Exile does many things to you, all of them bad. In my case, it played havoc with my destiny. As we speak, I’d be a Confucius or an Einstein if I hadn’t run into exile. I’d be walking in the streets with my head in the clouds as it tries to solve some complex algebraic equation.
In primary school in Rwanda, we recited what we called ‘mara’ (mathematical tables) every morning. This meant subtracting, adding, multiplying or dividing any numbers and giving an answer in a split second. The teacher only needed to have his numbers ready on the blackboard and we’d give him answers to any sum before he could even point his long ‘rêgle’ (ruler).
It was like this. As soon as we entered class, the teacher pointed at a multiplication question, for instance, and shouted your name. He’d point at 147X73, say, and shout: “Ingina!” And I’d shoot up without hesitation and squeal: “Ten thousand – seven hundred – thirty-one!” Then, without giving me even a hint of a cursory look to confirm the accuracy of my answer, he’d turn to another pupil and point at other numbers and the rote lesson would continue.
But suppose you got the answer wrong, God forbid. Celestin, our Maths teacher, would look at you as if you were something that a cat dragged in yesterday. Then he’d pick the nearest object and hurl it at you. If you were lucky, the object would be something soft. Many times, unfortunately, we were not so lucky. Like this time he pointed at 3,741÷29.3 and shouted my name. Again, I squealed: “One hundred – twenty – seven – point – six – eight – zero!” Then he gave me that ugly look.
I wouldn’t have minded the ugly look, only there was a stone slate next to him. That spelt the end for me. Remember, a slate in our time was an object we used in place of an exercise book. But it was better because we used it multiple times. There were two types: one in cardboard and another in clay or stone. In both cases, they were used as blackboards as you could erase whatever you wrote so as to use them again. The cardboard one was light but the stone/clay one was as heavy and hard as a stone.

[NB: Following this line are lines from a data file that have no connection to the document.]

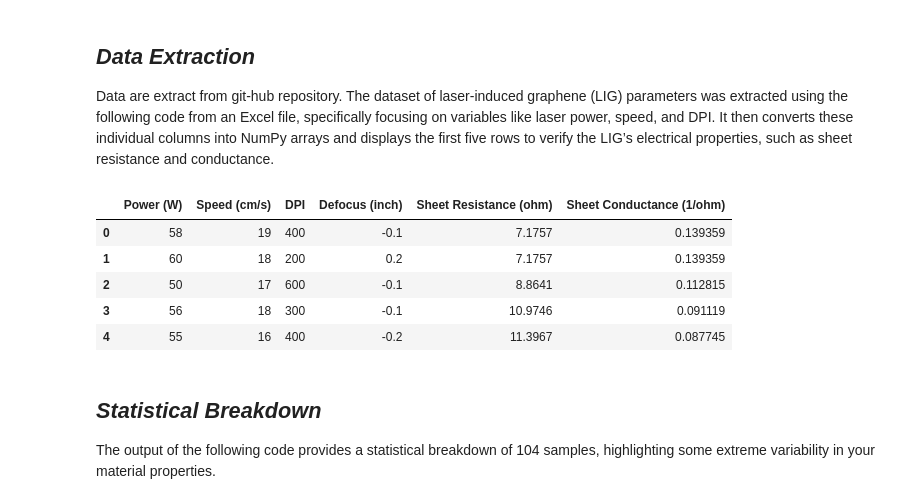
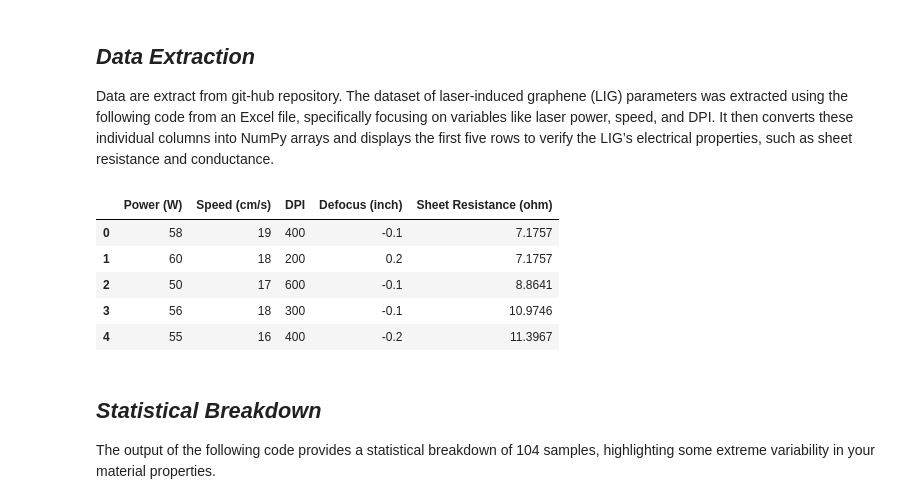
Before and after one commit to mta-phy/5820x, a Jupyter notebook: HWs/Project-1 v2.ipynb, the cells around one changed output. Drawn from its saved outputs; the diff is of its cells as text; code cells hidden in the pictures.

```diff
--- a/HWs/Project-1 v2.ipynb
+++ b/HWs/Project-1 v2.ipynb
@@ -16,22 +16,21 @@ Data are extract from git-hub repository. The dataset of laser-induced graphene
 # %%
 import pandas as pd
 import numpy as np
-url = 'https://github.com/mta-phy/5820x/raw/main/HWs/LIG_DATA.xlsx'
+url = 'https://github.com/mta-phy/5820x/raw/main/HWs/LIG.xlsx'
 Data = pd.read_excel(url)
 Power = Data.iloc[:, 0].to_numpy();
 Speed = Data.iloc[:, 1].to_numpy();
 DPI = Data.iloc[:, 2].to_numpy();
 Defocus = Data.iloc[:, 3].to_numpy();
 Sheet_resistance= Data.iloc[:, 4].to_numpy();
-Sheet_conductance= Data.iloc[:, 5].to_numpy();
 Data.head(5)
 # %% [output]
-|  | Power (W) | Speed (cm/s) | DPI | Defocus (inch) | Sheet Resistance (ohm) | Sheet Conductance (1/ohm) |
-| 0 | 58 | 19 | 400 | -0.1 | 7.1757 | 0.139359 |
-| 1 | 60 | 18 | 200 | 0.2 | 7.1757 | 0.139359 |
-| 2 | 50 | 17 | 600 | -0.1 | 8.8641 | 0.112815 |
-| 3 | 56 | 18 | 300 | -0.1 | 10.9746 | 0.091119 |
-| 4 | 55 | 16 | 400 | -0.2 | 11.3967 | 0.087745 |
+|  | Power (W) | Speed (cm/s) | DPI | Defocus (inch) | Sheet Resistance (ohm) |
+| 0 | 58 | 19 | 400 | -0.1 | 7.1757 |
+| 1 | 60 | 18 | 200 | 0.2 | 7.1757 |
+| 2 | 50 | 17 | 600 | -0.1 | 8.8641 |
+| 3 | 56 | 18 | 300 | -0.1 | 10.9746 |
+| 4 | 55 | 16 | 400 | -0.2 | 11.3967 |
 # %% [markdown]
 ## *Statistical Breakdown*
 The output of the following code provides a statistical breakdown of 104 samples, highlighting some extreme variability in your material properties.
```
Also changed, not shown: parts of 4 cells of this notebook, 3 other files.
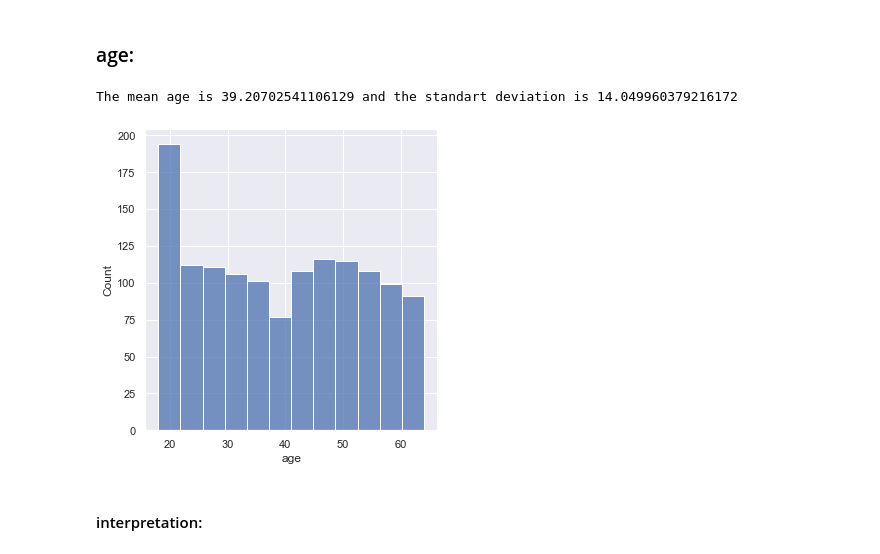
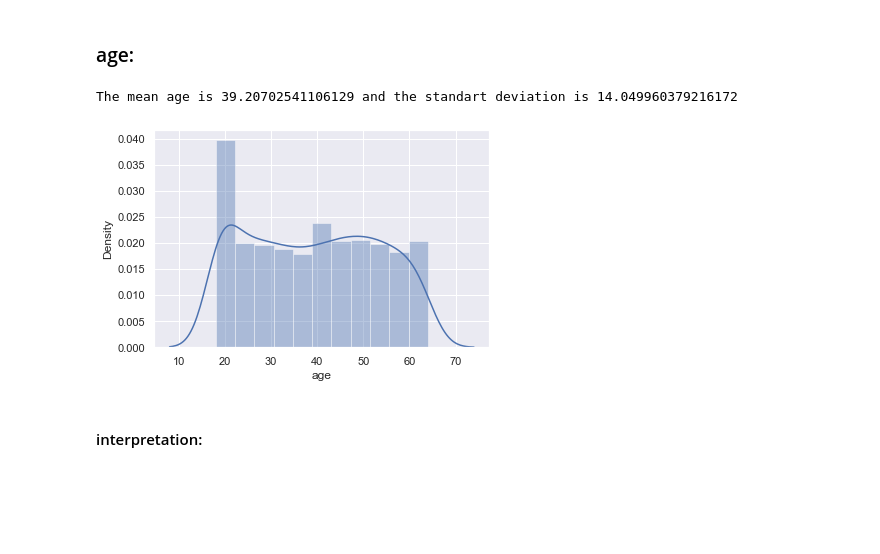
Before and after one commit to VincentBrunner/medical-insurance-portfolio-project, a Jupyter notebook: Untitled.ipynb, the cells around one changed output. Saved outputs shown, nothing was run; the diff lists cells and outputs as text; code cells hidden in the pictures; blank space fills up the shorter version.

Commit message:
start cleaning graphs

```diff
--- a/Untitled.ipynb
+++ b/Untitled.ipynb
@@ -37,8 +37,11 @@ age starts at 18 -> adults, stops at 64 -> potentialy working adults
 # %% [markdown]
 ### statistic functions:
 # %%
-def mean_std(collumn_name, dataframe):
-    sns.displot(dataframe[collumn_name])
+def mean_std(collumn_name, dataframe, distplot):
+    if distplot == True:
+        sns.distplot(dataframe[collumn_name])
+    else:
+        sns.displot(dataframe[collumn_name])
     mean = dataframe[collumn_name].mean()
     std = dataframe[collumn_name].std()
     print(f"The mean {collumn_name} is {mean} and the standart deviation is {std}")
@@ -47,10 +50,10 @@ percentage = lambda number, total: (number/total)*100
 # %% [markdown]
 ### age:
 # %%
-mean_std("age", insurance_df)
+mean_std("age", insurance_df, distplot=True)
 # %% [output]
 The mean age is 39.20702541106129 and the standart deviation is 14.049960379216172
-[figure, old version]
+[figure, new version]
 # %% [markdown]
 #### interpretation:
 # %% [markdown]
```
Also changed, not shown: parts of 10 cells of this notebook.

Imagine me, then, in the face of such danger. After weighing up the situation, I did what any wise person would have done, in my place: run for dear life. But my dear life wasn’t going to be saved, poor me. As I made to run for it, the slate caught me at the back of the knee and I fell down, knocking my head on the dust floor. A piece of the slate cut me on the leg but, otherwise, I was intact. That’s how I survived and went on to be tortured with more ‘mara’ rote lessons.
Even in exile, as we were taught by our fellow refugees, this ‘mara’ torture continued until we finished primary school and joined secondary school. Whereupon, arithmetic became a complete alien. Instead of using our rote brain to juggle numbers around, we were introduced to some curious objects.
We were told that our brains needed a rest and we could use beads to add or subtract, instead of our brains. The beads were on a board and we were supposed to play with them and get our subtraction or additions more easily.
We played around with those beads for about two years and by the end I could hardly count to one hundred. So idle was the brain that it seemed to be dying. The contraption responsible for that death was called a ‘spike abacus’.
In third year, even the board of beads was done away with. In its place, a ruler was introduced. Yes, you got it right: a ruler like the one we used to trace lines. Only this one was not wooden. By all appearances, it seemed to be made in glass. Actually, it was not a single ruler: it was one big ruler with many other sliding rulers inside it! We used it primarily for multiplication and division but never for addition or subtraction. We also were told that we’d be using it for strange things like roots, logarithms, trigonometry, etc. The contraption this time was called a ‘slide rule’.
After trying to slide the things a couple of times without making sense, I gave up. No, this Maths had been messed up. I wanted none of it and I told my teacher so. With the result that any student who failed to perform well in Maths was told by the teacher “to do an Ingina”.
In short, transfer to Arts subjects. But even before a year was out, the slide rule was done away with, too. This time what came on the scene was a cute little thing. It was small, easily portable and could perform basic as well as complex operations of arithmetic. Even a one-year-old ccould operate it without thinking. Yes, you guessed right: the ‘calculator’.
Then came the computer, the internet, the cellular phone. Now iPod, iPad, iEtc, etc! Do we still need mathematicians amongst us? Me, exile helped me for once. It forced me to guess early!